Matthew Hamm mans a booth for McEnroe Organic Farms at Empire Farm Days in August.


The farm sells vegetables and meat, but at McEnroe Organic Farms, food production begins with compost.

Using food scraps from the farm’s market and local businesses, the farm aspires to run a closed-loop operation. The goal is to leave the world a better place, said Matthew Hamm, compost and soils manager at the farm in Millerton, New York.

That objective has stood since 1987, when farmer Ray McEnroe went into partnership with Douglas Durst, owner of a neighboring compost facility. The two businesses complemented each other, with unsold plant material being turned into a soil amendment to produce the next crop.

The composting is done on an 8-acre outdoor pad lined on one side with leachate control. Fleece coverings help maintain the moisture content needed for the composting bacteria to thrive.

Once the compost reaches between 132 and 155 degrees F, employees turn the windrows regularly to ensure pathogen reduction.

“Because we compost food, we monitor temperatures daily,” Hamm said. “We’re trying to avoid food pathogens.”

After 12 weeks, the material is moved to active storage, where it breaks down until it is at the right particle size and can be screened.


A display shows the textures of the farm’s compost mixes.

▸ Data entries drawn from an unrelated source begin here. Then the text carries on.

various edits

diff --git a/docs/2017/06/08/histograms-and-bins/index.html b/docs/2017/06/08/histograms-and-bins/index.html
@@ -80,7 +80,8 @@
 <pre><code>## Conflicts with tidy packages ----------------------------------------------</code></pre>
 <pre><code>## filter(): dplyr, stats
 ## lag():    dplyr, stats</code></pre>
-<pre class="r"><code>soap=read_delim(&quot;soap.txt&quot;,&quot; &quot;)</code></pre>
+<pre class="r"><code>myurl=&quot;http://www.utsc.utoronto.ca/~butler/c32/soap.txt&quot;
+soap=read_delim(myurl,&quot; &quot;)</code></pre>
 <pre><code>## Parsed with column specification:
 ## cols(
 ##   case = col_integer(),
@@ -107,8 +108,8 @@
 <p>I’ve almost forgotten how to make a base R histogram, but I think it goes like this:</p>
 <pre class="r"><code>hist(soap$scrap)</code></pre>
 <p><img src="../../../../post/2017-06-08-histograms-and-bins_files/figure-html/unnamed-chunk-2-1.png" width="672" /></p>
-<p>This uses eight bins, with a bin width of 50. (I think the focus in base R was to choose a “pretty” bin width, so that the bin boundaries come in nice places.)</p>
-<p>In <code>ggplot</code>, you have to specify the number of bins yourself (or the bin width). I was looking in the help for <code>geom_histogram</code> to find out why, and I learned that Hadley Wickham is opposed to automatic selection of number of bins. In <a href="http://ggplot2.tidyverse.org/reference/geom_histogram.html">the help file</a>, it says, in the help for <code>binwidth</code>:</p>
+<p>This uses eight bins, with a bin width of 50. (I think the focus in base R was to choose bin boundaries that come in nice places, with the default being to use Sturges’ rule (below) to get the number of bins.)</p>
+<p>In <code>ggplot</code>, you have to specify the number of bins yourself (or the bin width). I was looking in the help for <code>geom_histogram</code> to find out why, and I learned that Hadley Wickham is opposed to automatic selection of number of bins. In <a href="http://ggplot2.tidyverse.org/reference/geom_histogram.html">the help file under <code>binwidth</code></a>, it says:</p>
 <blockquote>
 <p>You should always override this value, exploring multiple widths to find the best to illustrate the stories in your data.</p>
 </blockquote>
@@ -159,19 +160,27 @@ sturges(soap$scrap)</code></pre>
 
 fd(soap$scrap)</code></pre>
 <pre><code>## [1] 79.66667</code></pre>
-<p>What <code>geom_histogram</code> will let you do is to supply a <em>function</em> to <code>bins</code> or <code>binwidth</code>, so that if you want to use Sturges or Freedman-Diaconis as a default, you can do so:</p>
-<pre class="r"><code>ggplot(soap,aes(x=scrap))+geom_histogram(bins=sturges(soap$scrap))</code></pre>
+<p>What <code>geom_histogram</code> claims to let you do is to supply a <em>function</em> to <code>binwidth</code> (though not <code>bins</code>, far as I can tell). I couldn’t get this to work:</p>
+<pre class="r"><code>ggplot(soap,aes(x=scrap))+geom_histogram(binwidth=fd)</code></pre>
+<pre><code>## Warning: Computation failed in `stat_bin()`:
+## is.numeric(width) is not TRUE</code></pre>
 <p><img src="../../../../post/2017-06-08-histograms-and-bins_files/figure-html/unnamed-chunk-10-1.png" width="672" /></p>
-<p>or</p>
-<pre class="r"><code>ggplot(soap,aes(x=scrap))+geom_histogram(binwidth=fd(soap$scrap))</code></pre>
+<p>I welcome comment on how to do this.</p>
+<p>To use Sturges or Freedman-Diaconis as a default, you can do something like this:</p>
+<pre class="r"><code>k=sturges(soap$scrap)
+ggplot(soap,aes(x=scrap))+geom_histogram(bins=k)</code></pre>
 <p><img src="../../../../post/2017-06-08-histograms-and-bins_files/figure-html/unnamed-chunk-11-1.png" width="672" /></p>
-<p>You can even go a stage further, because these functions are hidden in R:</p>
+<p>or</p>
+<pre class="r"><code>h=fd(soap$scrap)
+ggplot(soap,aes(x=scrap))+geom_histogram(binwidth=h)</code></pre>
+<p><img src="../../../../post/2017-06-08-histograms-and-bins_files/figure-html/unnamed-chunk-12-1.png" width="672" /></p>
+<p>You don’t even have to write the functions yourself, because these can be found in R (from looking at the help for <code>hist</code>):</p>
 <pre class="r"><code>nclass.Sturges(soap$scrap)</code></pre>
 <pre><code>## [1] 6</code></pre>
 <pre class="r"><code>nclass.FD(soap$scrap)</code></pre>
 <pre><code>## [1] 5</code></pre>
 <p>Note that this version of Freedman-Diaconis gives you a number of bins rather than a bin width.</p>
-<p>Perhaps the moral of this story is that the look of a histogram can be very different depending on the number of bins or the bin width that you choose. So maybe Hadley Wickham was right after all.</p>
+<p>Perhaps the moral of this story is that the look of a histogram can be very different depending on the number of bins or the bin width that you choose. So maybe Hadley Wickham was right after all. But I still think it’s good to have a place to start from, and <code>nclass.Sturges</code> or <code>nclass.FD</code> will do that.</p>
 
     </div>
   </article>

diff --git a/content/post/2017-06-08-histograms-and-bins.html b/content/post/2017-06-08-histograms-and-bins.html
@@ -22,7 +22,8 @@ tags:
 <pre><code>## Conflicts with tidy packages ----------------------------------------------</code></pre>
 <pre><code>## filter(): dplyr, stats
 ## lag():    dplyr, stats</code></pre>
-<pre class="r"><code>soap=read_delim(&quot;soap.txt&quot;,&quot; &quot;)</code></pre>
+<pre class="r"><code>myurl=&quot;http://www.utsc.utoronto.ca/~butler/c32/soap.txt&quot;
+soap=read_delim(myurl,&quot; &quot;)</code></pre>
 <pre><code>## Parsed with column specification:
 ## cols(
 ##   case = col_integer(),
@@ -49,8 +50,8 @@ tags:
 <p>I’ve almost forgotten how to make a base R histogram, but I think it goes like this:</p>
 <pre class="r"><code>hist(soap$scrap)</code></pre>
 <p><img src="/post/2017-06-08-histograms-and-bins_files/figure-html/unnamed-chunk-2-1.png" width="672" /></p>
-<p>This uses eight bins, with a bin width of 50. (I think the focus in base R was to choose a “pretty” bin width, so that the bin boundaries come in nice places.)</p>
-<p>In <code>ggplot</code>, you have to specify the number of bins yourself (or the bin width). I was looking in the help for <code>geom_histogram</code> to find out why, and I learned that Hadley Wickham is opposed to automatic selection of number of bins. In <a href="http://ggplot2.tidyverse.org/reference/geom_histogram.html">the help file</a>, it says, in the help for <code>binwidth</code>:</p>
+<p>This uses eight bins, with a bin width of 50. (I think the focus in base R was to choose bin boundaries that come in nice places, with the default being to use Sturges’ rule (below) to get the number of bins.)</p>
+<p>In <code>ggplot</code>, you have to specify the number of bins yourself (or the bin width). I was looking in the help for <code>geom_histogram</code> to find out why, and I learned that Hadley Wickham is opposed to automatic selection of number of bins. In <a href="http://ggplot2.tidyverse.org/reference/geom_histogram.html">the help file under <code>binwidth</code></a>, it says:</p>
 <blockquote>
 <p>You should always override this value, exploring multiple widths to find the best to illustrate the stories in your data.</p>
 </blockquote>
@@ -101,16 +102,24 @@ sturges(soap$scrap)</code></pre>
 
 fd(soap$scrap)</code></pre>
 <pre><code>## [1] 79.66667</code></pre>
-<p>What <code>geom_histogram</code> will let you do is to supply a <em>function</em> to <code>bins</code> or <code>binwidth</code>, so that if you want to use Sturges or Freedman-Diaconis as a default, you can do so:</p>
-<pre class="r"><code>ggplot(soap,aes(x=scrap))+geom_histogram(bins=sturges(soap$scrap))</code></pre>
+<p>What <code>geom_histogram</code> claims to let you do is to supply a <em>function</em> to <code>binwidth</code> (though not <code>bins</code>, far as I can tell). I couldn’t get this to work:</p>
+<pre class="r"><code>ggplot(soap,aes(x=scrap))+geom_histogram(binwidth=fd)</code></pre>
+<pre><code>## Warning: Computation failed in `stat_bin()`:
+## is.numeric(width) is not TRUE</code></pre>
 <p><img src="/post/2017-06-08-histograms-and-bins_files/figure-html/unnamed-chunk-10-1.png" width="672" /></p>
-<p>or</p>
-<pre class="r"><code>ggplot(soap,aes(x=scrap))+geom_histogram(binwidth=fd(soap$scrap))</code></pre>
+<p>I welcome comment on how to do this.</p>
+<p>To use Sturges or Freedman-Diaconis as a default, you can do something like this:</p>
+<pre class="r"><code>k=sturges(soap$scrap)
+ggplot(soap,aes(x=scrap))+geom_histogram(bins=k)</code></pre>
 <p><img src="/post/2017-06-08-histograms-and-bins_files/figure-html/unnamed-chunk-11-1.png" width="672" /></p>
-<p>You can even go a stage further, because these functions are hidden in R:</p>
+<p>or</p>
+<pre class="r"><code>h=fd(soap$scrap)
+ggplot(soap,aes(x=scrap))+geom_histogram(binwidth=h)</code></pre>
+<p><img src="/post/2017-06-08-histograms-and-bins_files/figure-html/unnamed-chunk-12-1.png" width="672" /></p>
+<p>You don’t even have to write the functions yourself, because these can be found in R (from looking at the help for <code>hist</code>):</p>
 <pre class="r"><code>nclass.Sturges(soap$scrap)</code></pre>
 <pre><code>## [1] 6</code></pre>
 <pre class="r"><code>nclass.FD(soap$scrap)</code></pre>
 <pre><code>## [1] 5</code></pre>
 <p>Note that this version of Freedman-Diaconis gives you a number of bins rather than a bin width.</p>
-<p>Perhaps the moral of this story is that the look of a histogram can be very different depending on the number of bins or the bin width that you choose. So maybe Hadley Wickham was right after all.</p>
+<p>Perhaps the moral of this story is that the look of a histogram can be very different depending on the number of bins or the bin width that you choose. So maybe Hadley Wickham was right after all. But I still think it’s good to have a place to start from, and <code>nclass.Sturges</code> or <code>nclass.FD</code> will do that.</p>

“The timeframe varies based on the time of year, ambient temperature and moisture,” Hamm said. “It can be an additional four weeks.”

The farm uses the finished compost to feed its vegetable crops, which include tomatoes, lettuces, cucumbers and herbs and are mostly grown in greenhouses.

The farm also sells several blends of compost to garden centers, hardware stores and distributors along the East Coast.

The state allows the farm to recycle up to 15,000 cubic yards and produce a total of 54,000 cubic yards annually. Hamm said that the farm is at half capacity currently.

“We have to make sure the more we take in, the more we stay on top of the rules and regulations,” Hamm said.

The farm employs 30 to 40 people to manage the compost, crops, farm market and livestock operation, which raises poultry, pigs, beef cattle and sheep.

“The really nice part of being so diverse is it gives you the opportunity to have different areas working at different times,” Hamm said. “During the off season of the market, the compost may be booming, or the vegetables when the compost isn’t as busy.”

Hamm said the farm demonstrates that closed-loop farming, used recycled inputs from the farm, can be successful.

“That kind of system can be sustainable and be beneficial to the environment,” Hamm said. “It’s important that we continue our educational efforts to allow customers to see what we do and see it can be a way of life that can be beneficial to the environment.”